FOR IMMEDIATE RELEASE
September 13, 2023 4:11 PM
“I am a proud member of the Alphabet Workers Union-CWA, representing over 1,400 workers within Alphabet, Google's parent company. I've driven up to DC from North Carolina to tell lawmakers: when it comes to regulating AI, don’t trust Google, trust Google workers.
I have spent 10 years working as a Google rater and I am one of thousands of invisibilized “ghost workers” who are tasked with rating the quality and accuracy of responses from the Google AI chatbot, Bard. I am paid only $14.50 an hour, even though Google claims that its “extended workforce” earns a minimum of $15.00 an hour. Why? Because Google excludes workers like me from their own minimum standards and benefits. I make less working on Google’s important AI products than my own daughter who works at a fast food restaurant.

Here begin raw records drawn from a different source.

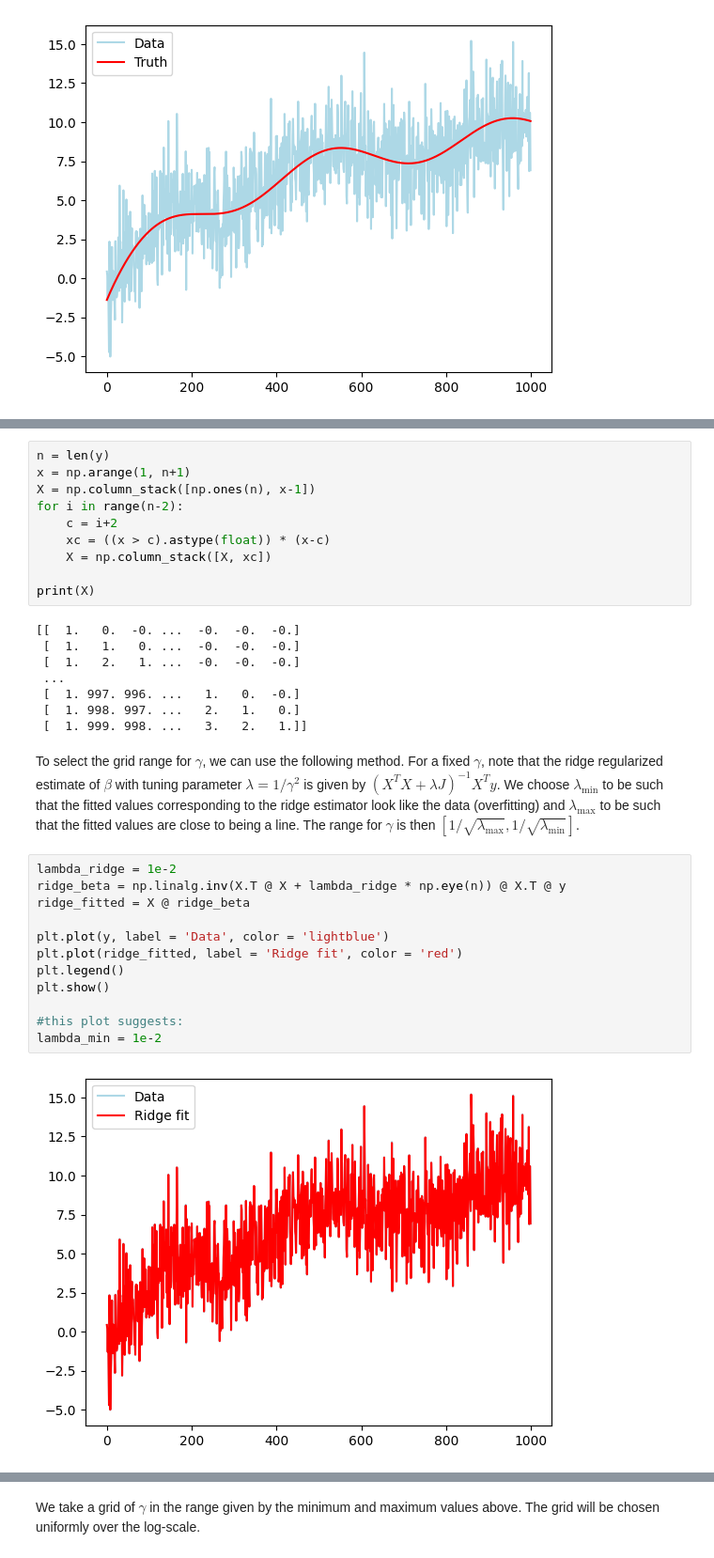
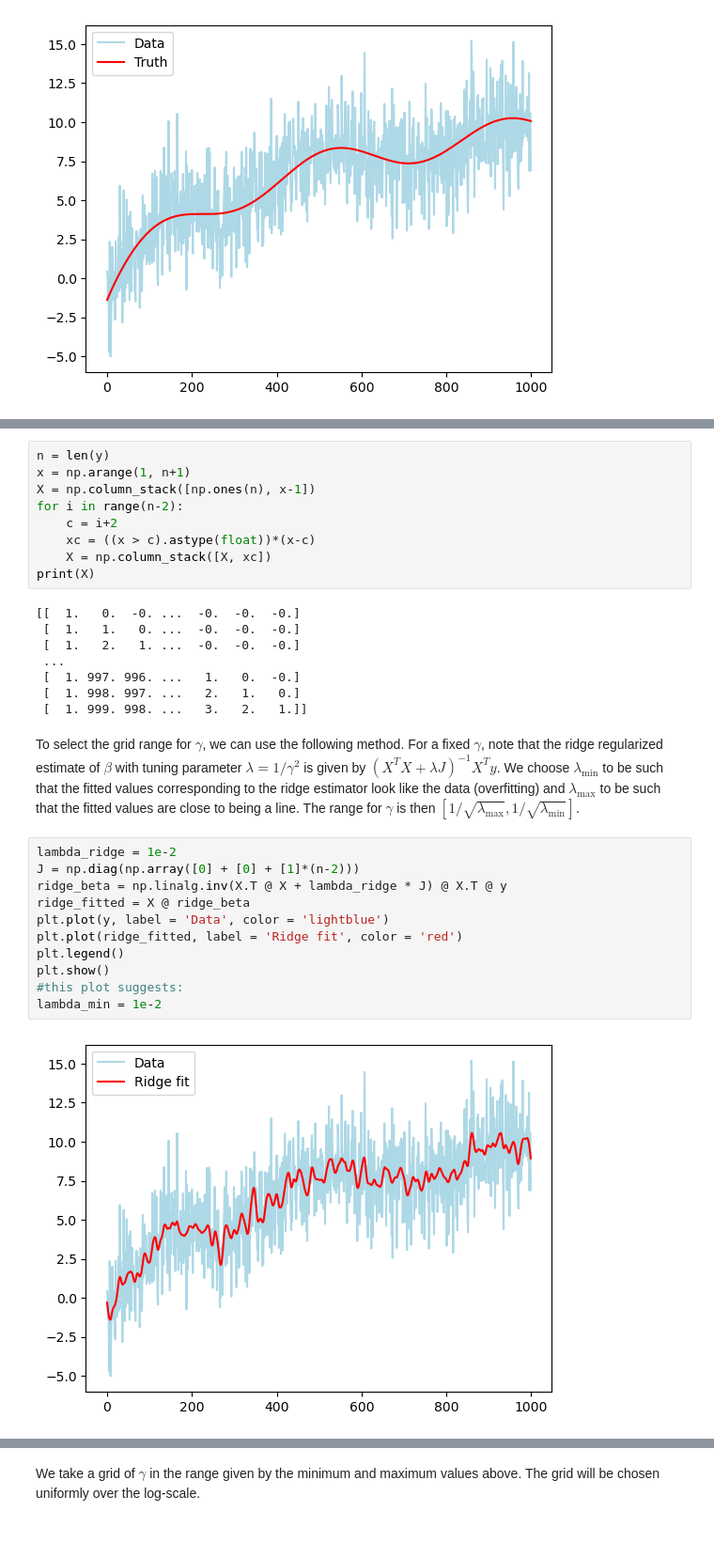
Before and after one commit to berkeley-stat153/fall-2025, a Jupyter notebook: CodeLabSix153248Fall2025.ipynb, the cells around one changed output, grey strips where cells are left out. Shown: that part at 94% size. Saved outputs shown, nothing was run; the diff lists cells and outputs as text.

Commit message:
Fixed error in ridge estimate

```diff
--- a/CodeLabSix153248Fall2025.ipynb
+++ b/CodeLabSix153248Fall2025.ipynb
@@ -68,9 +70,8 @@ x = np.arange(1, n+1)
 X = np.column_stack([np.ones(n), x-1])
 for i in range(n-2):
     c = i+2
-    xc = ((x > c).astype(float)) * (x-c)
+    xc = ((x > c).astype(float))*(x-c)
     X = np.column_stack([X, xc])
-
 print(X)
 # %% [output]
 [[  1.   0.  -0. ...  -0.  -0.  -0.]
@@ -84,17 +85,16 @@ print(X)
 To select the grid range for $\gamma$, we can use the following method. For a fixed $\gamma$, note that the ridge regularized estimate of $\beta$ with tuning parameter $\lambda = 1/\gamma^2$ is given by $(X^T X + \lambda J)^{-1}X^Ty$. We choose $\lambda_{\min}$ to be such that the fitted values corresponding to the ridge estimator look like the data (overfitting) and $\lambda_{\max}$ to be such that the fitted values are close to being a line. The range for $\gamma$ is then $[1/\sqrt{\lambda_{\max}}, 1/\sqrt{\lambda_{\min}}]$.
 # %%
 lambda_ridge = 1e-2
-ridge_beta = np.linalg.inv(X.T @ X + lambda_ridge * np.eye(n)) @ X.T @ y
+J = np.diag(np.array([0] + [0] + [1]*(n-2)))
+ridge_beta = np.linalg.inv(X.T @ X + lambda_ridge * J) @ X.T @ y
 ridge_fitted = X @ ridge_beta
-
 plt.plot(y, label = 'Data', color = 'lightblue')
 plt.plot(ridge_fitted, label = 'Ridge fit', color = 'red')
 plt.legend()
 plt.show()
-
 #this plot suggests:
 lambda_min = 1e-2
 # %% [output]
-[figure, old version]
+[figure, new version]
 # %%
 lambda_ridge = 1e9
```
Also changed, not shown: parts of 26 cells of this notebook.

The working conditions for AI workers like me are incredibly strenuous. Timing for AI tasks seems to be random. Raters many times are faced with two or three minutes to finish a task that takes 10 minutes to verify accuracy. If we take too long, our account can be locked out for productivity by an AI on the back end—and that means no paid work until that is addressed days or weeks later. We are told we can release under timed tasks, but too many releases can also lead to lock outs by that same automated system. We are not only building AI tools, we’re being managed by AI. Most raters just rate as accurately as possible in the small amount of time we have—but this leaves dangerous gaps that could misinform or mislead users.
Google refuses to acknowledge us and they refuse to sit down at the table with us to talk about our working conditions and the quality of their AI product. This is why I, with the help of fellow union members, wrote a letter to Congress during the first AI hearings earlier in the year.
To put it bluntly: Raters are underpaid, over stressed and have low morale. A group of us were fired for being vocal about working conditions even though Google claims that workers should not face retaliation for organizing. We have since received our jobs back with back pay, but the threat of termination is always there. Working conditions affect quality of work, and when dealing with AI—a poor quality product is dangerous. The dangers go beyond worker’s rights. Imagine a future where AI is the primary source of information spitting out incorrect medical advice, changing historical facts or misrepresenting candidates’ views. This is the future we are looking at if we do not address the poor working conditions for raters. Poor working conditions will equal a poor-quality product and a dangerous future.
As Google raters and AI workers, we represent the future of work as we both evaluate and are managed by AI algorithms. And if Google can treat us without standards, then we are driving towards a future where any and all workers are managed by AI and building AI tools without dignified wages and working conditions.
On behalf of Alphabet Workers Union-CWA I implore regulators: speak directly with us, real AI workers, and together we can establish regulations that protect workers and all of us.”